◆ Work to complete:
Return each record unchanged and drop the images.
===== Records for the task =====
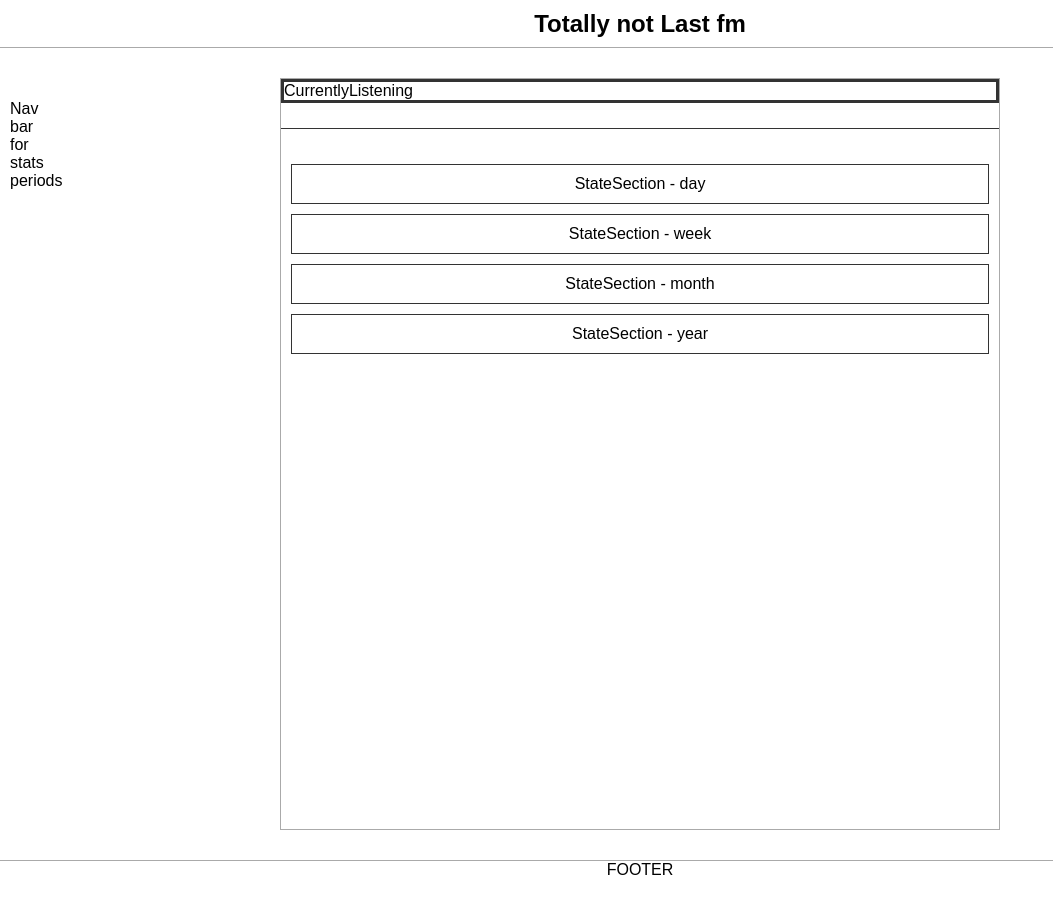
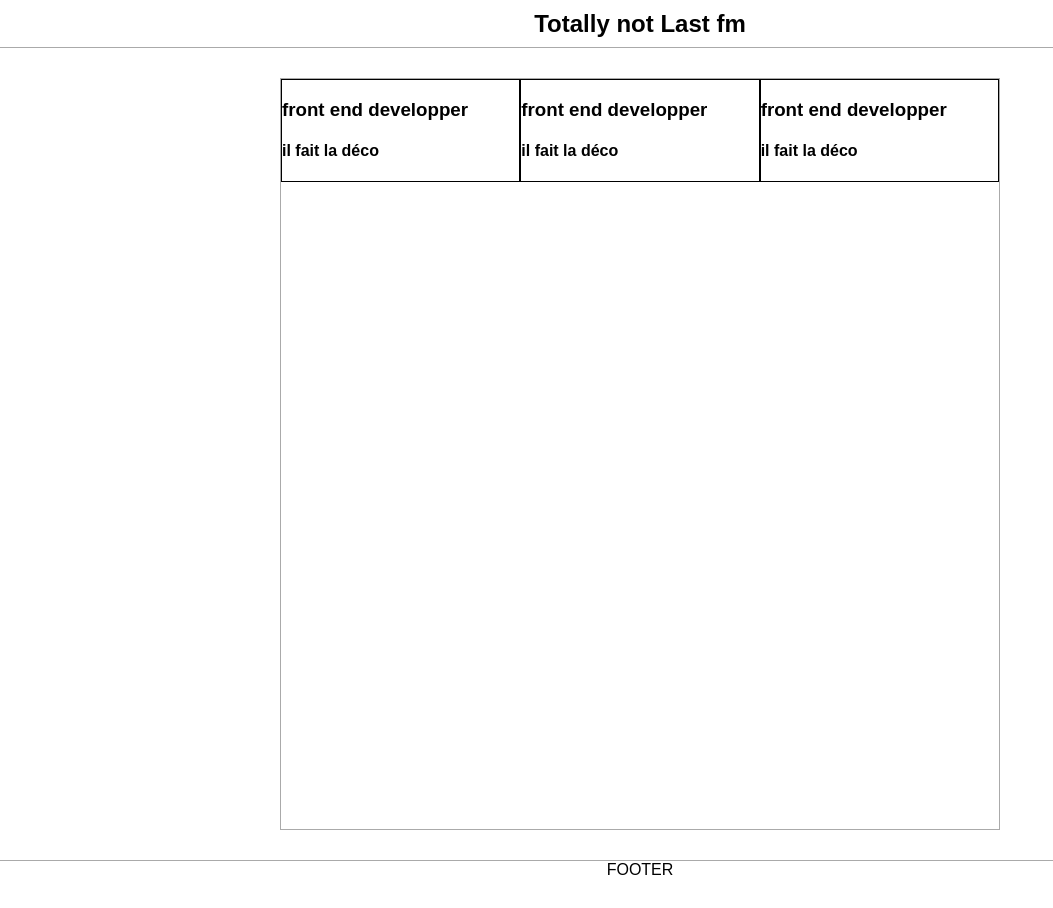
Before and after one commit to Boisier/Totally-not-Last-fm, a React app: page / in a window 1280 px wide. Shown: the whole page, without its empty margins (0-1053 px from the left). Built offline with nearby package versions, Linux system fonts and the light colour scheme.

Commit message:
about page added

```diff
--- a/src/scenes/Home/Home.js
+++ b/src/scenes/Home/Home.js
@@ -1,13 +1,11 @@
 import React, { Component } from 'react'
 
-import CurrentlyListening from './scenes/CurrentlyListening/CurrentlyListening'
-import MultipleStatsPeriodes from './scenes/MultipleStatsPeriodes/MultipleStatsPeriodes'
+import About from './scenes/About/About'
 
 export default class extends Component {
   render = () => (
     <section className="home-page">
-      <CurrentlyListening />
-      <MultipleStatsPeriodes />
+      <About />
     </section>
   )
 }
--- /dev/null
+++ b/src/scenes/Home/scenes/About/About.js
@@ -0,0 +1,28 @@
+import React, { Component } from 'react'
+
+import './About.scss'
+
+export default class extends Component {
+    render = () => (
+      <section className="about-page">
+        <div className="about-information-box">
+          <div className="about-image">
+          </div>
+          <h3>front end developper</h3>
+          <h4>il fait la déco</h4>
+        </div>
+        <div className="about-information-box">
+          <div className="about-image">
+          </div>
+          <h3>front end developper</h3>
+          <h4>il fait la déco</h4>
+        </div>
+        <div className="about-information-box">
+          <div className="about-image">
+          </div>
+          <h3>front end developper</h3>
+          <h4>il fait la déco</h4>
+        </div>
+      </section>
+    )
+}
--- /dev/null
+++ b/src/scenes/Home/scenes/About/About.scss
@@ -0,0 +1,14 @@
+.about-page
+{
+  display: block;
+  position: relative;
+  height: 100%;
+  width: 100%;
+  display: flex;
+  align-items: stretch;
+
+  .about-information-box {
+      width:50%;
+      border:1px solid black;
+  }
+}
--- a/src/scenes/Home/scenes/CurrentlyListening/CurrentlyListening.js
+++ /dev/null
@@ -1,10 +0,0 @@
-// React
-import React, { Component } from 'react'
-
-import './CurrentlyListening.scss'
-
-export default class extends Component {
-  render = () => (
-    <section className="currently-listening">CurrentlyListening</section>
-  )
-}
--- a/src/scenes/Home/scenes/CurrentlyListening/CurrentlyListening.scss
+++ /dev/null
@@ -1,6 +0,0 @@
-.currently-listening
-{
-  width: 100%;
-
-  border: 3px solid #333;
-}
--- a/src/scenes/Home/scenes/MultipleStatsPeriodes/MultipleStatsPeriodes.js
+++ /dev/null
@@ -1,21 +0,0 @@
-// React
-import React, { Component } from 'react'
-
-import './MultipleStatsPeriodes.scss'
-
-import StatsPeriodesNavBar from '../StatsPeriodesNavBar/StatsPeriodesNavBar'
-import MultipleStatsSection from '../StatsSection/StatsSection'
-
-export default class extends Component {
-  render = () => (
-    <section className="multiple-stats-periods">
-      <StatsPeriodesNavBar />
-      <section className="multiple-stats-periods-container">
-        <MultipleStatsSection period="day"/>
-        <MultipleStatsSection period="week"/>
-        <MultipleStatsSection period="month"/>
-        <MultipleStatsSection period="year"/>
-      </section>
-    </section>
-  )
-}
--- a/src/scenes/Home/scenes/MultipleStatsPeriodes/MultipleStatsPeriodes.scss
+++ /dev/null
@@ -1,7 +0,0 @@
-.multiple-stats-periods
-{
-  margin-top: 25px;
-  padding-top: 25px;
-
-  border-top: 1px solid #333;
-}
--- a/src/scenes/Home/scenes/StatsPeriodesNavBar/StatsPeriodesNavBar.js
+++ /dev/null
@@ -1,15 +0,0 @@
-import React, { Component } from 'react'
-
-import './StatsPeriodesNavBar.scss'
-
-export default class extends Component {
-  render = () => (
-    <nav className="stats-period-nav">
-      Nav<br />
-      bar<br />
-      for<br />
-      stats<br />
-      periods
-    </nav>
-  )
-}
--- a/src/scenes/Home/scenes/StatsPeriodesNavBar/StatsPeriodesNavBar.scss
+++ /dev/null
@@ -1,8 +0,0 @@
-.stats-period-nav
-{
-  display: block;
-  position: fixed;
-
-  left: 10px;
-  top: 100px;
-}
--- a/src/scenes/Home/scenes/StatsSection/StatsSection.js
+++ /dev/null
@@ -1,11 +0,0 @@
-import React, { Component } from 'react'
-
-import './StatsSection.scss'
-
-export default class extends Component {
-  render = () => (
-    <div className="stats-section">
-      StateSection - {this.props.period}
-    </div>
-  )
-}
--- a/src/scenes/Home/scenes/StatsSection/StatsSection.scss
+++ /dev/null
@@ -1,9 +0,0 @@
-.stats-section
-{
-  margin: 10px;
-  padding: 10px;
-
-  border: 1px solid #333;
-
-  text-align: center;
-}
```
=====
◆ Solution for this exercise:
Before and after one commit to Boisier/Totally-not-Last-fm, a React app: page / in a window 1280 px wide. Shown: the whole page, without its empty margins (0-1053 px from the left). Built offline with nearby package versions, Linux system fonts and the light colour scheme.

Commit message:
about page added

```diff
--- a/src/scenes/Home/Home.js
+++ b/src/scenes/Home/Home.js
@@ -1,13 +1,11 @@
 import React, { Component } from 'react'
 
-import CurrentlyListening from './scenes/CurrentlyListening/CurrentlyListening'
-import MultipleStatsPeriodes from './scenes/MultipleStatsPeriodes/MultipleStatsPeriodes'
+import About from './scenes/About/About'
 
 export default class extends Component {
   render = () => (
     <section className="home-page">
-      <CurrentlyListening />
-      <MultipleStatsPeriodes />
+      <About />
     </section>
   )
 }
--- /dev/null
+++ b/src/scenes/Home/scenes/About/About.js
@@ -0,0 +1,28 @@
+import React, { Component } from 'react'
+
+import './About.scss'
+
+export default class extends Component {
+    render = () => (
+      <section className="about-page">
+        <div className="about-information-box">
+          <div className="about-image">
+          </div>
+          <h3>front end developper</h3>
+          <h4>il fait la déco</h4>
+        </div>
+        <div className="about-information-box">
+          <div className="about-image">
+          </div>
+          <h3>front end developper</h3>
+          <h4>il fait la déco</h4>
+        </div>
+        <div className="about-information-box">
+          <div className="about-image">
+          </div>
+          <h3>front end developper</h3>
+          <h4>il fait la déco</h4>
+        </div>
+      </section>
+    )
+}
--- /dev/null
+++ b/src/scenes/Home/scenes/About/About.scss
@@ -0,0 +1,14 @@
+.about-page
+{
+  display: block;
+  position: relative;
+  height: 100%;
+  width: 100%;
+  display: flex;
+  align-items: stretch;
+
+  .about-information-box {
+      width:50%;
+      border:1px solid black;
+  }
+}
--- a/src/scenes/Home/scenes/CurrentlyListening/CurrentlyListening.js
+++ /dev/null
@@ -1,10 +0,0 @@
-// React
-import React, { Component } from 'react'
-
-import './CurrentlyListening.scss'
-
-export default class extends Component {
-  render = () => (
-    <section className="currently-listening">CurrentlyListening</section>
-  )
-}
--- a/src/scenes/Home/scenes/CurrentlyListening/CurrentlyListening.scss
+++ /dev/null
@@ -1,6 +0,0 @@
-.currently-listening
-{
-  width: 100%;
-
-  border: 3px solid #333;
-}
--- a/src/scenes/Home/scenes/MultipleStatsPeriodes/MultipleStatsPeriodes.js
+++ /dev/null
@@ -1,21 +0,0 @@
-// React
-import React, { Component } from 'react'
-
-import './MultipleStatsPeriodes.scss'
-
-import StatsPeriodesNavBar from '../StatsPeriodesNavBar/StatsPeriodesNavBar'
-import MultipleStatsSection from '../StatsSection/StatsSection'
-
-export default class extends Component {
-  render = () => (
-    <section className="multiple-stats-periods">
-      <StatsPeriodesNavBar />
-      <section className="multiple-stats-periods-container">
-        <MultipleStatsSection period="day"/>
-        <MultipleStatsSection period="week"/>
-        <MultipleStatsSection period="month"/>
-        <MultipleStatsSection period="year"/>
-      </section>
-    </section>
-  )
-}
--- a/src/scenes/Home/scenes/MultipleStatsPeriodes/MultipleStatsPeriodes.scss
+++ /dev/null
@@ -1,7 +0,0 @@
-.multiple-stats-periods
-{
-  margin-top: 25px;
-  padding-top: 25px;
-
-  border-top: 1px solid #333;
-}
--- a/src/scenes/Home/scenes/StatsPeriodesNavBar/StatsPeriodesNavBar.js
+++ /dev/null
@@ -1,15 +0,0 @@
-import React, { Component } from 'react'
-
-import './StatsPeriodesNavBar.scss'
-
-export default class extends Component {
-  render = () => (
-    <nav className="stats-period-nav">
-      Nav<br />
-      bar<br />
-      for<br />
-      stats<br />
-      periods
-    </nav>
-  )
-}
--- a/src/scenes/Home/scenes/StatsPeriodesNavBar/StatsPeriodesNavBar.scss
+++ /dev/null
@@ -1,8 +0,0 @@
-.stats-period-nav
-{
-  display: block;
-  position: fixed;
-
-  left: 10px;
-  top: 100px;
-}
--- a/src/scenes/Home/scenes/StatsSection/StatsSection.js
+++ /dev/null
@@ -1,11 +0,0 @@
-import React, { Component } from 'react'
-
-import './StatsSection.scss'
-
-export default class extends Component {
-  render = () => (
-    <div className="stats-section">
-      StateSection - {this.props.period}
-    </div>
-  )
-}
--- a/src/scenes/Home/scenes/StatsSection/StatsSection.scss
+++ /dev/null
@@ -1,9 +0,0 @@
-.stats-section
-{
-  margin: 10px;
-  padding: 10px;
-
-  border: 1px solid #333;
-
-  text-align: center;
-}
```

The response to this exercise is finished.